Ultimately investment is needed as recommended by The Building Research Establishment and legislation is needed to protect tenants so that they can report and advocate for repairs from their landlords without the fear of eviction.
My house is mouldy, and my child has asthma, what can I do?
At the bottom of this article, you will find our ‘damp and asthma guide’ which gives in-depth information about your and your landlord’s obligations how to report issues, who you can escalate these issues to other than your landlord, what you can do to reduce condensation and seeking legal advice which I will not repeat in this article.
If your housing conditions are detrimentally affecting your or someone in your household’s health your NHS treatment provider may write to your housing provider. It is important to remember there is no obligation for them to do so and letters relating to housing can accrue a charge by GPs.
When asking your treatment provider to write a letter it is best to ask them to do so within their professional medical opinion, for instance, a letter requesting a property with a specific number of rooms with little information on how the current property is impacting health may have little effect.
A treatment provider will likely not have the relevant information on available properties, your entitlements and what a housing provider can achieve. Therefore it is best if a treatment provider instead comments on what about the current property is impacting your health and what needs to change to mitigate that, an obvious example would be a treatment provider writing on behalf of an asthmatic patient to confirm the patient is asthmatic, confirm that mould not only is a hazard to all but especially to asthma sufferers and as such the patient needs to live in a mould free home or their asthma will continue to be exacerbated.
If your GP refuses to write a letter or will only write a letter for payment, you can challenge this decision with them or their practice. An effective way to do so is if you have had increased appointments and treatment requirements as a result of your housing conditions you should raise that proportionately the letter writing will take less time than future appointments and may resolve the problem reducing the need for future appointments.
When asking a GP to write a letter based on their medical opinion rather than requesting rehousing the letter should effectively be the same content as your appointment note and therefore take very little additional time, this is also why it is best to ask for these letters at the same time as your appointment for your health condition.
So that your clinician understands your housing conditions it is a good idea to take photos to the appointment and show them to your clinician.
Do I have a legal claim as a tenant?
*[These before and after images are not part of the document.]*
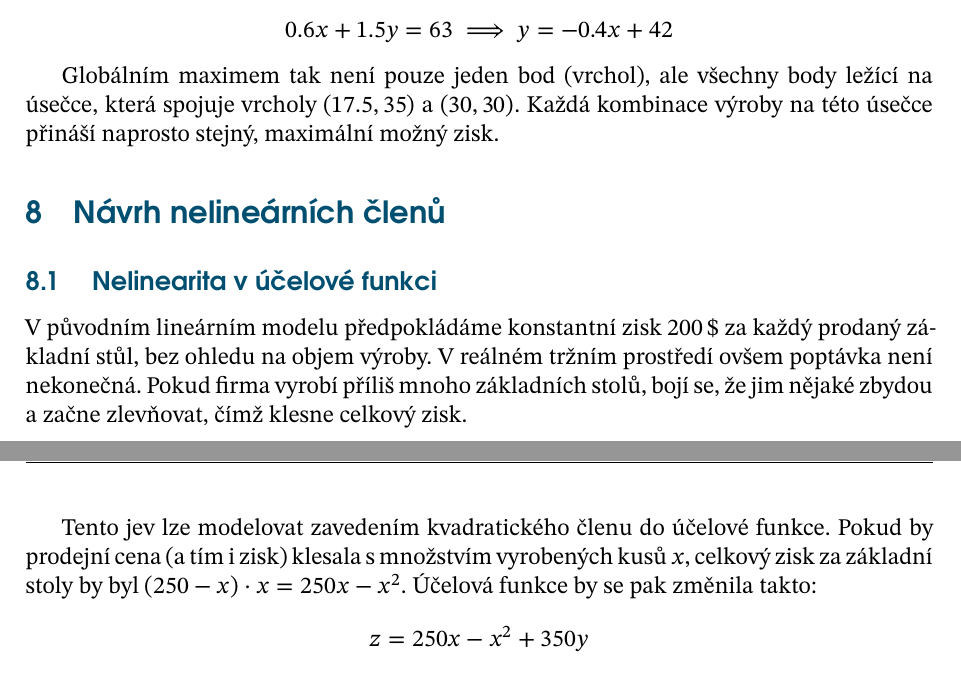
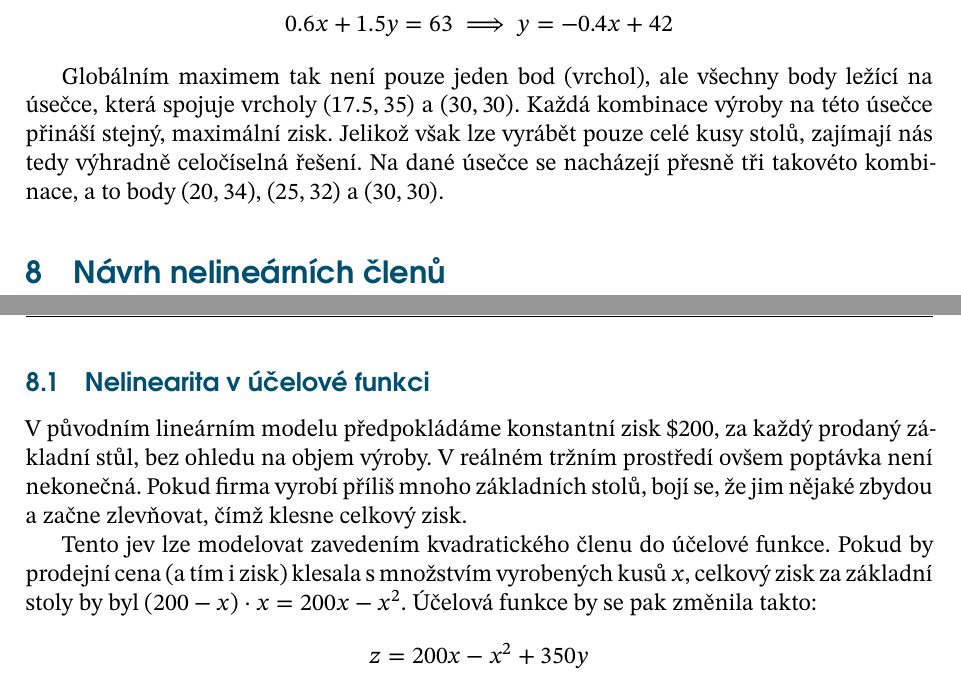
Before and after one commit to PapirovyBukanyr/SOP-2026-A, a LaTeX document (ukol_2/sablona-main.tex, which reads ukol_2/kapitoly/kapitola8.tex, ukol_2/kapitoly/kapitola9.tex): two parts of pages 17 and 18 of 18, joined at a grey line, cut so that both start at the same text. Compiled offline with XeLaTeX.

Commit message:
jesteneco

```diff
--- a/ukol_2/kapitoly/kapitola8.tex
+++ b/ukol_2/kapitoly/kapitola8.tex
@@ -18,5 +18,5 @@
 	a pro omezující podmínku montážních hodin dostaneme:
 	$$0.6x + 1.5y = 63 \implies y = -0.4x + 42$$
 
-	Globálním maximem tak není pouze jeden bod (vrchol), ale všechny body ležící na úsečce, která spojuje vrcholy $(17.5, 35)$ a $(30, 30)$. Každá kombinace výroby na této úsečce přináší naprosto stejný, maximální možný zisk.
+	Globálním maximem tak není pouze jeden bod (vrchol), ale všechny body ležící na úsečce, která spojuje vrcholy $(17.5, 35)$ a $(30, 30)$. Každá kombinace výroby na této úsečce přináší stejný, maximální zisk. Jelikož však lze vyrábět pouze celé kusy stolů, zajímají nás tedy výhradně celočíselná řešení. Na dané úsečce se nacházejí přesně tři takovéto kombinace, a to body $(20, 34)$, $(25, 32)$ a $(30, 30)$.
 \end{document}
--- a/ukol_2/kapitoly/kapitola9.tex
+++ b/ukol_2/kapitoly/kapitola9.tex
@@ -2,17 +2,17 @@
 
 \begin{document}
 \section{Návrh nelineárních členů}
-\subsection{ Nelinearita v účelové funkci}
-V původním lineárním modelu předpokládáme konstantní zisk $200\,\$$ za každý prodaný základní stůl, bez ohledu na objem výroby. V reálném tržním prostředí ovšem poptávka není nekonečná. Pokud firma vyrobí příliš mnoho základních stolů, bojí se, že jim nějaké zbydou a začne zlevňovat, čímž klesne celkový zisk.
+\subsection{Nelinearita v účelové funkci}
+V původním lineárním modelu předpokládáme konstantní zisk \$200, za každý prodaný základní stůl, bez ohledu na objem výroby. V reálném tržním prostředí ovšem poptávka není nekonečná. Pokud firma vyrobí příliš mnoho základních stolů, bojí se, že jim nějaké zbydou a začne zlevňovat, čímž klesne celkový zisk.
 
-Tento jev lze modelovat zavedením kvadratického členu do účelové funkce. Pokud by prodejní cena (a tím i zisk) klesala s množstvím vyrobených kusů $x$, celkový zisk za základní stoly by byl $(250 - x) \cdot x = 250x - x^2$. Účelová funkce by se pak změnila takto:
-$$z = 250x - x^2 + 350y$$
+Tento jev lze modelovat zavedením kvadratického členu do účelové funkce. Pokud by prodejní cena (a tím i zisk) klesala s množstvím vyrobených kusů $x$, celkový zisk za základní stoly by byl $(200 - x) \cdot x = 200x - x^2$. Účelová funkce by se pak změnila takto:
+$$z = 200x - x^2 + 350y$$
 Záporný kvadratický člen ($-x^2$) zde reprezentuje ztrátu ze snižování marže při nadprodukci, stejná situace by mohla nastat i pro luxusní stoly.
 
 \subsection{Nelinearita v omezujících podmínkách}
 V omezující podmínce pro montážní hodiny model předpokládá, že montáž každého základního stolu trvá konstantních $0.6$ hodiny. V praxi se však dělníci učí dělat svou práci a jde jim to lépe a lépe. S každým dalším smontovaným kusem získávají pracovníci rutinu a čas potřebný na montáž jednoho kusu se zkracuje.
 
-Tento efekt  lze modelovat pomocí mocniny menší než $1$. Omezující podmínka pro montážní kapacity by se mohla změnit například takto:
+Tento efekt lze modelovat pomocí mocniny menší než $1$. Omezující podmínka pro montážní kapacity by se mohla změnit například takto:
 $$0.6x^{0.9} + 1.5y \le 63$$
 Nelineární člen $x^{0.9}$ zajišťuje, že s rostoucím počtem vyrobených stolů $x$ roste celkový spotřebovaný čas pomaleji než u striktně lineární závislosti, čímž celkový zisk stoupne. Opět by stejná situace mohla nastat i pro dělníky dělající luxusní stoly.
 \end{document}
```
Also changed, not shown: ukol_2/kapitoly/kapitola8.pdf (added), ukol_2/kapitoly/kapitola9.pdf (added).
If you have suffered damp and mould, leaks, heating and hot water issues, infestations and other repair problems that have not been fixed within a reasonable time despite your landlord being aware of the problem(s), then you quite possibly have a disrepair claim which is assessed on an individual basis.
If your housing conditions have significantly worsened your, or a member(s) of your household’s, health and wellbeing either by causing asthma, physical injury, or substantially exacerbating a preexisting health condition(s), then you quite possibly have a personal injury claim which is assessed on an individual basis.
If you would like to speak to Anthony Gold Solicitors LLP about a potential disrepair claim causing illness or injury, you can contact us at email@example.com or call us on 020 7940 4060.